Posts for: January, 2017
Everyone has to face the music at some time — even John Lydon, former lead singer of The Sex Pistols, arguably England’s best known punk rock band. The 59-year old musician was once better known by his stage name, Johnny Rotten — a brash reference to the visibly degraded state of his teeth. But in the decades since his band broke up, Lydon’s lifelong deficiency in dental hygiene had begun to cause him serious problems.
In recent years, Lydon has had several dental surgeries — including one to resolve two serious abscesses in his mouth, which left him with stitches in his gums and a temporary speech impediment. Photos show that he also had missing teeth, which, sources say, he opted to replace with dental implants.
For Lydon (and many others in the same situation) that’s likely to be an excellent choice. Dental implants are the gold standard for tooth replacement today, for some very good reasons. The most natural-looking of all tooth replacements, implants also have a higher success rate than any other method: over 95 percent. They can be used to replace one tooth, several teeth, or an entire arch (top or bottom row) of teeth. And with only routine care, they can last for the rest of your life.
Like natural teeth, dental implants get support from the bone in your jaw. The implant itself — a screw-like titanium post — is inserted into the jaw in a minor surgical operation. The lifelike, visible part of the tooth — the crown — is attached to the implant by a sturdy connector called an abutment. In time, the titanium metal of the implant actually becomes fused with the living bone tissue. This not only provides a solid anchorage for the prosthetic, but it also prevents bone loss at the site of the missing tooth — which is something neither bridgework nor dentures can do.
It’s true that implants may have a higher initial cost than other tooth replacement methods; in the long run, however, they may prove more economical. Over time, the cost of repeated dental treatments and periodic replacement of shorter-lived tooth restorations (not to mention lost time and discomfort) can easily exceed the expense of implants.
That’s a lesson John Lydon has learned. “A lot of ill health came from neglecting my teeth,” he told a newspaper reporter. “I felt sick all the time, and I decided to do something about it… I’ve had all kinds of abscesses, jaw surgery. It costs money and is very painful. So Johnny says: ‘Get your brush!’”
We couldn’t agree more. But if brushing isn’t enough, it may be time to consider dental implants. If you would like more information about dental implants, please call our office to schedule a consultation. You can read more in the Dear Doctor magazine articles “Dental Implants” and “Save a Tooth or Get an Implant?”
When you visit us for your regular checkup we're examining more than your teeth and gums. We're also checking to see if you're having problems with soft tissues in and around your mouth.
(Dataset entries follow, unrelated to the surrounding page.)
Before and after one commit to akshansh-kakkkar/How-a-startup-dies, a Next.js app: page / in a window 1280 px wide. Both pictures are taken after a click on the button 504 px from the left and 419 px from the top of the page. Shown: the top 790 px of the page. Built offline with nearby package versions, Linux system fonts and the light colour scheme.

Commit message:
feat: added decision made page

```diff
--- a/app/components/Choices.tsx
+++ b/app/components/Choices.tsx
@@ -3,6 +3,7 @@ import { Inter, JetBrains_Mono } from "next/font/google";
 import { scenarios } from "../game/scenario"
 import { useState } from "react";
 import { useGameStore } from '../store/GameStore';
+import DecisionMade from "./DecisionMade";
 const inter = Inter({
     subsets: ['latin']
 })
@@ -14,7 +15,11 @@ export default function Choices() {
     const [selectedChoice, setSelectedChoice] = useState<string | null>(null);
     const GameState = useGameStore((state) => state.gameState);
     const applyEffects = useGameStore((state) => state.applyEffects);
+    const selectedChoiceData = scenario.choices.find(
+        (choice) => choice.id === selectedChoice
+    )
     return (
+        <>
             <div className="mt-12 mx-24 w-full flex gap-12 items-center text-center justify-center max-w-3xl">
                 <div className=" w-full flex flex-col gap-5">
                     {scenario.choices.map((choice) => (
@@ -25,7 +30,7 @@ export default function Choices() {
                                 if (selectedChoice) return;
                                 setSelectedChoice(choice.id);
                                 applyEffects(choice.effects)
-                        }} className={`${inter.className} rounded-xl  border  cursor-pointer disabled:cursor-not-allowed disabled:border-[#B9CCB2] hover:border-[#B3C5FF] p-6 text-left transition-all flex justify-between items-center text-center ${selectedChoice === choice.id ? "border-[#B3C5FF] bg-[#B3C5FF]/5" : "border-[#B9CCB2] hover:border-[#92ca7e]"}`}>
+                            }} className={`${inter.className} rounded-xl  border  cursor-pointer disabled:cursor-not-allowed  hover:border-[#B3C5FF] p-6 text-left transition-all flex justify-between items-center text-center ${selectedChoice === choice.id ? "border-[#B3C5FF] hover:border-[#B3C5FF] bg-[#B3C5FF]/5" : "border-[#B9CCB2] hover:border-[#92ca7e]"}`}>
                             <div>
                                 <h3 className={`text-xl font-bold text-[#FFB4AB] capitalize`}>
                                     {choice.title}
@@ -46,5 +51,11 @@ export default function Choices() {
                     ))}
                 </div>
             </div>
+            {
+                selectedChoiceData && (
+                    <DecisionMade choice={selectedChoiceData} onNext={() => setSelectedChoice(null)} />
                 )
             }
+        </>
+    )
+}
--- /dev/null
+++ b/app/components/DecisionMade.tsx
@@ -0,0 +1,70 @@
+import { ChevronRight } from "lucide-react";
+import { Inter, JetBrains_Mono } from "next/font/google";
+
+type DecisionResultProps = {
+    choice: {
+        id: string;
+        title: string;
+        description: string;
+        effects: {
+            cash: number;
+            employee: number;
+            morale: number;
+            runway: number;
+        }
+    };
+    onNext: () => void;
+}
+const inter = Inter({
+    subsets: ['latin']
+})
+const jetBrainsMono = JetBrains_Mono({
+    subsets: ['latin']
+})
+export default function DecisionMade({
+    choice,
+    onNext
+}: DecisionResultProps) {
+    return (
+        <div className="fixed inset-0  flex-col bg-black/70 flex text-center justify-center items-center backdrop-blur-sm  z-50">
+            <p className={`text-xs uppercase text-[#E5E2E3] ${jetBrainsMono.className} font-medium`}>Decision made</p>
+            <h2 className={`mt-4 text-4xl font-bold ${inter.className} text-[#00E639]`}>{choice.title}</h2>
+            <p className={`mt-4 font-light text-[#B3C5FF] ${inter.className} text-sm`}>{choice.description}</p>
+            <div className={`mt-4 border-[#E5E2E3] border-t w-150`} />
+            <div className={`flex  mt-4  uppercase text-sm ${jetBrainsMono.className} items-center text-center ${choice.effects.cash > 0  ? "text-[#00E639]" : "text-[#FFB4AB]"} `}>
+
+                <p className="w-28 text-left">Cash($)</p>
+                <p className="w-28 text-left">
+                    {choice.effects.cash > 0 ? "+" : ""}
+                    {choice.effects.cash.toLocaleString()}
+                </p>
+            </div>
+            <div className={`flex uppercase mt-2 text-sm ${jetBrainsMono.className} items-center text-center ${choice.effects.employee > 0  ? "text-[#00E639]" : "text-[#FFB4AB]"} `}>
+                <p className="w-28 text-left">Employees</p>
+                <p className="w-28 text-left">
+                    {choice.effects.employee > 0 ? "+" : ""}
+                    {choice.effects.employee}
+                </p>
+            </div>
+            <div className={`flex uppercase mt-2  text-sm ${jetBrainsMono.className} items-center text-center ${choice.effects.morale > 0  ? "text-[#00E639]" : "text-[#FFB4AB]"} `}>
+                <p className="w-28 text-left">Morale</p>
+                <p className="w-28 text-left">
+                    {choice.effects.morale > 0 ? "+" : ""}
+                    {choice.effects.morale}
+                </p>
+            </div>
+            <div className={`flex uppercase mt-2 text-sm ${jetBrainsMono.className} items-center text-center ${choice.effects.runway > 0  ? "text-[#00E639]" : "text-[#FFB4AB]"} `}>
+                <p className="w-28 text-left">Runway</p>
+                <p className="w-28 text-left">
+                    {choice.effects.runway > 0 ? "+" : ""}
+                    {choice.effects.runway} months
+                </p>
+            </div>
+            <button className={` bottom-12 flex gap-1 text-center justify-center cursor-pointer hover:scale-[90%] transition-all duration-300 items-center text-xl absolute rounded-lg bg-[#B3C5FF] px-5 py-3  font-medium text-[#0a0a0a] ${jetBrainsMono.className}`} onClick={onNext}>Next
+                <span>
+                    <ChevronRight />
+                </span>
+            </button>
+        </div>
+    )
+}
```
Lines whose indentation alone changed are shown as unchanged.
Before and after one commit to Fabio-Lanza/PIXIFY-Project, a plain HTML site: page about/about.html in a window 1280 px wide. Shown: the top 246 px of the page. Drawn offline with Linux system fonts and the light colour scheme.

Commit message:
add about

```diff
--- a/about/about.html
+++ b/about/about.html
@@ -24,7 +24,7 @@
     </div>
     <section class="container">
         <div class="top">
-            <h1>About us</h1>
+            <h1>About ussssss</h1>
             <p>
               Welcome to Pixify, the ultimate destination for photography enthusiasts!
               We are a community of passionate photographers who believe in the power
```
Besides canker sores, rashes or other types of abnormalities, our exam may uncover strange looking lesions known as lichen planus on the inside of the mouth. These purple-tinted bumps or rash-like discolorations are named for their similarity in appearance to lichen fungi found on trees or rocks. Although these mouth sores may look odd, they're fairly rare and usually do not cause concern.
Most people don't even know they have lichen planus until it's discovered during a dental exam. If there are any symptoms, it's usually a feeling of roughness, tenderness or itching. They may increase your sensitivity to spicy or acidic foods, but rarely cause extreme pain. If they're located around the gums, you may also notice a little soreness after brushing or eating.
To confirm it is lichen planus, we need to perform a biopsy. During this procedure, we remove a tiny amount of the affected tissue and have it examined microscopically. We do this not only to determine the correct diagnosis, but also to rule out more serious problems like pre-cancerous lesions or oral cancer.
Thankfully, though, this worst case scenario is quite rare, and although the condition can't be cured, there are some things you can do to keep any discomfort to a minimum. If the lesions are irritating, we recommend using a soft toothbrush with gentle brushing action. You may also want to limit or avoid spicy or acidic foods like citrus, tomatoes, hot peppers and caffeinated drinks. Managing stress can also help. For some extreme conditions, we can prescribe a topical steroid to help relieve discomfort.
If you notice any of the above symptoms, be sure to contact us or point it out at your next appointment. Once we know what we're dealing with, we can take steps to treat you.
If you would like more information on different types of mouth sores, please contact us or schedule an appointment for a consultation. You can also learn more about this topic by reading the Dear Doctor magazine article “Lichen Planus.”